-------- DATASET EXTRACT --------

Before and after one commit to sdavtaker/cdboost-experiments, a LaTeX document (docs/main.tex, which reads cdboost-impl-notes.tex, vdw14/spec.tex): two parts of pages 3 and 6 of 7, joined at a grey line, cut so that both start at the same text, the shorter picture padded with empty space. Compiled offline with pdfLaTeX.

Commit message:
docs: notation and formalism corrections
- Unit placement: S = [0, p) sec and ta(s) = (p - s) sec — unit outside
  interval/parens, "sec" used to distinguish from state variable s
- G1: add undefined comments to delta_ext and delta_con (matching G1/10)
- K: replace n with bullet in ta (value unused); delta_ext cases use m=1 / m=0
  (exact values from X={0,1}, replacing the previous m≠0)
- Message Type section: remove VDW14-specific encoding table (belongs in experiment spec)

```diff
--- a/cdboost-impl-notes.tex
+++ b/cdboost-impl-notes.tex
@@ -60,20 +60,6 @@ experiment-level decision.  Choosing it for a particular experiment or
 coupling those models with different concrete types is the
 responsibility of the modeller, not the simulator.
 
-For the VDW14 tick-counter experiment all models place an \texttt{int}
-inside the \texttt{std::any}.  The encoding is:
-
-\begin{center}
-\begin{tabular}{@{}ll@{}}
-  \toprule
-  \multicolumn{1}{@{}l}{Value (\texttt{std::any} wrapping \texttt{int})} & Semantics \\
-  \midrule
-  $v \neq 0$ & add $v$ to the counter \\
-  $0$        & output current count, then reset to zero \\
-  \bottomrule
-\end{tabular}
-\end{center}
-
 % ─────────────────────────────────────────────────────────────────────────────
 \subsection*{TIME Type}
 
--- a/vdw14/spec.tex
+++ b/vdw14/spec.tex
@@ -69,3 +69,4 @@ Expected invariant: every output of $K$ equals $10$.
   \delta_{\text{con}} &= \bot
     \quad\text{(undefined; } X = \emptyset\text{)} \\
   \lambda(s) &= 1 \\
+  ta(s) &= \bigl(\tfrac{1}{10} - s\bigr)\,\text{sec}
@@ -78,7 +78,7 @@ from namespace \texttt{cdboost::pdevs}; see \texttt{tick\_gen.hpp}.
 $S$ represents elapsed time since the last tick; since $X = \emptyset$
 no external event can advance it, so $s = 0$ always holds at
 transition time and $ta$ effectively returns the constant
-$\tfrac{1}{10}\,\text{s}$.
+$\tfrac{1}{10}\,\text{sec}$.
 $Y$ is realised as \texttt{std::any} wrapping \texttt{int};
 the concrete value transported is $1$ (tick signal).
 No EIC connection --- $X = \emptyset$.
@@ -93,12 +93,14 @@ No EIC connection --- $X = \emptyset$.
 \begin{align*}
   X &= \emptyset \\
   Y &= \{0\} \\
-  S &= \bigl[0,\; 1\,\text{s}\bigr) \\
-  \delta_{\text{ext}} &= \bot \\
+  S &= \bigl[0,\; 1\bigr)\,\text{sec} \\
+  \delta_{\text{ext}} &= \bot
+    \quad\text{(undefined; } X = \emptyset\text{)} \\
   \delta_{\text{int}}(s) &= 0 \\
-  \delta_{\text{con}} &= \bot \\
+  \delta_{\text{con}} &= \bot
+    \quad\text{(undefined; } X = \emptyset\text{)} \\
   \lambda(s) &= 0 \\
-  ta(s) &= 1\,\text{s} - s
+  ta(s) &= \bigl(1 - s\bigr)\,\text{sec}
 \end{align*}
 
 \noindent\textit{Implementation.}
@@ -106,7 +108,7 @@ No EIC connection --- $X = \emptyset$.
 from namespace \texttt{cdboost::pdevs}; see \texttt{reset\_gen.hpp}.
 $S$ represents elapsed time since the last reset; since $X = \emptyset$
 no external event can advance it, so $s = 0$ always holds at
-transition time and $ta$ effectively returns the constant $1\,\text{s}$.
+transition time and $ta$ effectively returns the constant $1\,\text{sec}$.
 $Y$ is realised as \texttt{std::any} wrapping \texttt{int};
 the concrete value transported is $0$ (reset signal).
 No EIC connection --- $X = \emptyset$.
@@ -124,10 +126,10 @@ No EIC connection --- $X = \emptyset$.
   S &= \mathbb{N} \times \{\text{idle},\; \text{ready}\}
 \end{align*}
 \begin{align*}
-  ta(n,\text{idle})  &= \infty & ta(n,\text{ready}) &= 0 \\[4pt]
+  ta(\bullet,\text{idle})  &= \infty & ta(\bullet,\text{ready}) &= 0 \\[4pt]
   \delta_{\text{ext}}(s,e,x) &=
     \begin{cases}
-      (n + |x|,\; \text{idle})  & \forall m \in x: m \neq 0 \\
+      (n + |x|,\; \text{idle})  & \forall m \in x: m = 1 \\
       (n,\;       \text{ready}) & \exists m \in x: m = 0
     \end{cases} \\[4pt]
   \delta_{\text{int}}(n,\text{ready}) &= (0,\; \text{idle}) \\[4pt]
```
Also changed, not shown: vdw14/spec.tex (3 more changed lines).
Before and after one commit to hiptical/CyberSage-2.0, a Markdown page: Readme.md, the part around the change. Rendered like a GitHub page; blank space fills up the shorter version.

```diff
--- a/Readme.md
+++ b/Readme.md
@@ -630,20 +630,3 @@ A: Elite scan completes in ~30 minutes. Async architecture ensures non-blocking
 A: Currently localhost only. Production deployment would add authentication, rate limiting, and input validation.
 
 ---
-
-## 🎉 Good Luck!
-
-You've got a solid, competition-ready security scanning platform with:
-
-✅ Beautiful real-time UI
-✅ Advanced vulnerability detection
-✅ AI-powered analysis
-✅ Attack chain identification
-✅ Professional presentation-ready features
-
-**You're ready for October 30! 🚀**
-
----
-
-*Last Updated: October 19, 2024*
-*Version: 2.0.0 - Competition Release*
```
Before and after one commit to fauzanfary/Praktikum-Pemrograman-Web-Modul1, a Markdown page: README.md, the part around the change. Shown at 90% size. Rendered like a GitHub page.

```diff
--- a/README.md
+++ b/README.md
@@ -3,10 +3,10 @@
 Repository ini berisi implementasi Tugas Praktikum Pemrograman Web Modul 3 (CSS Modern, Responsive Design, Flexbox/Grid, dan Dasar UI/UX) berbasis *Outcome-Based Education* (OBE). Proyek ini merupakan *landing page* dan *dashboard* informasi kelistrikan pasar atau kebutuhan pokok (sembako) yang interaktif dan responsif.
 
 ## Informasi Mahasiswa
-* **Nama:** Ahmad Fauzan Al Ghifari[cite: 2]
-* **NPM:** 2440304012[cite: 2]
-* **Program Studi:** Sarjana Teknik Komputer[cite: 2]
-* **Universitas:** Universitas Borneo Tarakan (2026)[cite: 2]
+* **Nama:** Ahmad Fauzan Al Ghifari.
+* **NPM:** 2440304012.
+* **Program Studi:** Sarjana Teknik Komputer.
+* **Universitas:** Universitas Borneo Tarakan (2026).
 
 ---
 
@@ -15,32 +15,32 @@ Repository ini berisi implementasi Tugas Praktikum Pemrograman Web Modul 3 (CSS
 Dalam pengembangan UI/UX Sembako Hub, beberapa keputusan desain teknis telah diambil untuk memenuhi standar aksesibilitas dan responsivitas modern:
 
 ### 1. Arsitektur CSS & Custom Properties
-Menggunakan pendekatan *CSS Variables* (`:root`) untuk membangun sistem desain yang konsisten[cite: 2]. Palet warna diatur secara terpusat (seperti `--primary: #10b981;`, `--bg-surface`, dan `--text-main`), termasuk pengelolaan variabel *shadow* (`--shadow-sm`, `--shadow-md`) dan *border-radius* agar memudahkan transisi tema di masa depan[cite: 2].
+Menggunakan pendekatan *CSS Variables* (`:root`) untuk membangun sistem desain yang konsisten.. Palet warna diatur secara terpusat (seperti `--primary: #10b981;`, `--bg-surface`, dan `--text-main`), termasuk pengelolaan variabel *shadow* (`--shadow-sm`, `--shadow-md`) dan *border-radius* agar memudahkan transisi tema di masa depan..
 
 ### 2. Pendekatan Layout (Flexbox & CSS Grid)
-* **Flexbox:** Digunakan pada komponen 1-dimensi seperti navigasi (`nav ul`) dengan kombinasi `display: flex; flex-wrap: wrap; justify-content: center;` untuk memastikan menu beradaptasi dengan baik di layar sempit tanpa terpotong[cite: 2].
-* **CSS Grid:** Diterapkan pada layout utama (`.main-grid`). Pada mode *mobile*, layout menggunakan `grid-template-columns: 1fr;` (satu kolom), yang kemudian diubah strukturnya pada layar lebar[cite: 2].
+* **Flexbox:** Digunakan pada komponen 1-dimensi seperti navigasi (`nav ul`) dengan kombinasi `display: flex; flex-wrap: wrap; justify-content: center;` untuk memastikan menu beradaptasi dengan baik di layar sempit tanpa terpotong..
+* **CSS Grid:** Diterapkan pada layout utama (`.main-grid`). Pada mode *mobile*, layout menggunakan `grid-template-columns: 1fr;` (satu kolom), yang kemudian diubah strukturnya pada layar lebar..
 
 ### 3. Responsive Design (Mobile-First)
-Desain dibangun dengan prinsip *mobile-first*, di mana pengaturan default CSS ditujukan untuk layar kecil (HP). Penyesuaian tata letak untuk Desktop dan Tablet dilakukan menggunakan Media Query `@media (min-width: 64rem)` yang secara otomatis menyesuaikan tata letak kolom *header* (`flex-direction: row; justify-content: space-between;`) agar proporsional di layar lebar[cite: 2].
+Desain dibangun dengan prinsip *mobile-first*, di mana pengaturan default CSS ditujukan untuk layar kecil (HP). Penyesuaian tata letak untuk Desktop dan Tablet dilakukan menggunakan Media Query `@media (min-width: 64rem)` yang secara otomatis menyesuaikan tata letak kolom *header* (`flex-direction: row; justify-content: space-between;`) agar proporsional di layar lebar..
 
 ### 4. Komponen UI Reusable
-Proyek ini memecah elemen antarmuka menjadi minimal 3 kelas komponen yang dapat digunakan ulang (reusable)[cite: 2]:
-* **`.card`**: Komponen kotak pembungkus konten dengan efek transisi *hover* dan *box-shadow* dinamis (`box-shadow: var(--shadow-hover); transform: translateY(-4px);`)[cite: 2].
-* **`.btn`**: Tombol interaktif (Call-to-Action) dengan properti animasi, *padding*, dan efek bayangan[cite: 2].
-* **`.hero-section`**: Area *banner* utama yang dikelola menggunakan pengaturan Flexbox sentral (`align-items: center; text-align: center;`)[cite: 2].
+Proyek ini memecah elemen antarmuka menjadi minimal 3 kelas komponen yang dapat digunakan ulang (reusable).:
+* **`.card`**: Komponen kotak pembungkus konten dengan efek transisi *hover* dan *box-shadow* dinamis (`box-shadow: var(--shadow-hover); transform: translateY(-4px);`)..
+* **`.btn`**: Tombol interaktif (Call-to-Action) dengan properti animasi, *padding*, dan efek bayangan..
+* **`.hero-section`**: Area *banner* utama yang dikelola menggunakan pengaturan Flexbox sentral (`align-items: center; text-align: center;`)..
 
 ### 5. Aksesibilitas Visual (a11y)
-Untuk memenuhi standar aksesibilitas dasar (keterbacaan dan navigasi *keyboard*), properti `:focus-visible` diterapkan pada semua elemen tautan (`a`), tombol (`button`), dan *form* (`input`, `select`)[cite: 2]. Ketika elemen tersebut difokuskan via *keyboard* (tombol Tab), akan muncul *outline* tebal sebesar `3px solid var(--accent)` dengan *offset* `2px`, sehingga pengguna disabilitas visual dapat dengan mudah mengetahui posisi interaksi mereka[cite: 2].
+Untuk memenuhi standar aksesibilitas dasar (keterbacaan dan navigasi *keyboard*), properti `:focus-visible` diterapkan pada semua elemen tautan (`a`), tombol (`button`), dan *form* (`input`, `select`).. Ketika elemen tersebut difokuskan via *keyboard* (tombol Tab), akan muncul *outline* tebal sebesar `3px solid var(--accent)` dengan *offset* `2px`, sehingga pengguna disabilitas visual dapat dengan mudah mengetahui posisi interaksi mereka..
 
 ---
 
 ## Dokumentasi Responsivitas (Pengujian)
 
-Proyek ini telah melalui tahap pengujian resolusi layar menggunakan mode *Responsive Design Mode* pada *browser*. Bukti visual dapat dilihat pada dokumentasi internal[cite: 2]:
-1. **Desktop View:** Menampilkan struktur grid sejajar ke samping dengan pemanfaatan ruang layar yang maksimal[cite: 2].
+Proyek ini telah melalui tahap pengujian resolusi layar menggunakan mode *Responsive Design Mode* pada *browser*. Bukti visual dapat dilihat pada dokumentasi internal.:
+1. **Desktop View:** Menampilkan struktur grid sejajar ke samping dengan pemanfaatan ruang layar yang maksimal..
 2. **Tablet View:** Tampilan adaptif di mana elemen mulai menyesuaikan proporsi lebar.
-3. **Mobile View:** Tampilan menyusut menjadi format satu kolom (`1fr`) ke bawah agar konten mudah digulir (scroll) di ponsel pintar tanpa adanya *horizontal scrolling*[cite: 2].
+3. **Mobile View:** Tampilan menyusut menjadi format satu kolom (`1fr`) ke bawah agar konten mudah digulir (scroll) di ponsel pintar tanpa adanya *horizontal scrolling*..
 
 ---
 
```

--------

§ WORK INSTRUCTIONS
Among the lines of the data, which ones contain the word "ready"? Show them.

§ OUTPUT BELOW
   S &= \mathbb{N} \times \{\text{idle},\; \text{ready}\}
-  ta(n,\text{idle})  &= \infty & ta(n,\text{ready}) &= 0 \\[4pt]
+  ta(\bullet,\text{idle})  &= \infty & ta(\bullet,\text{ready}) &= 0 \\[4pt]
       (n,\;       \text{ready}) & \exists m \in x: m = 0
   \delta_{\text{int}}(n,\text{ready}) &= (0,\; \text{idle}) \\[4pt]
-You've got a solid, competition-ready security scanning platform with:
-✅ Professional presentation-ready features
-**You're ready for October 30! 🚀**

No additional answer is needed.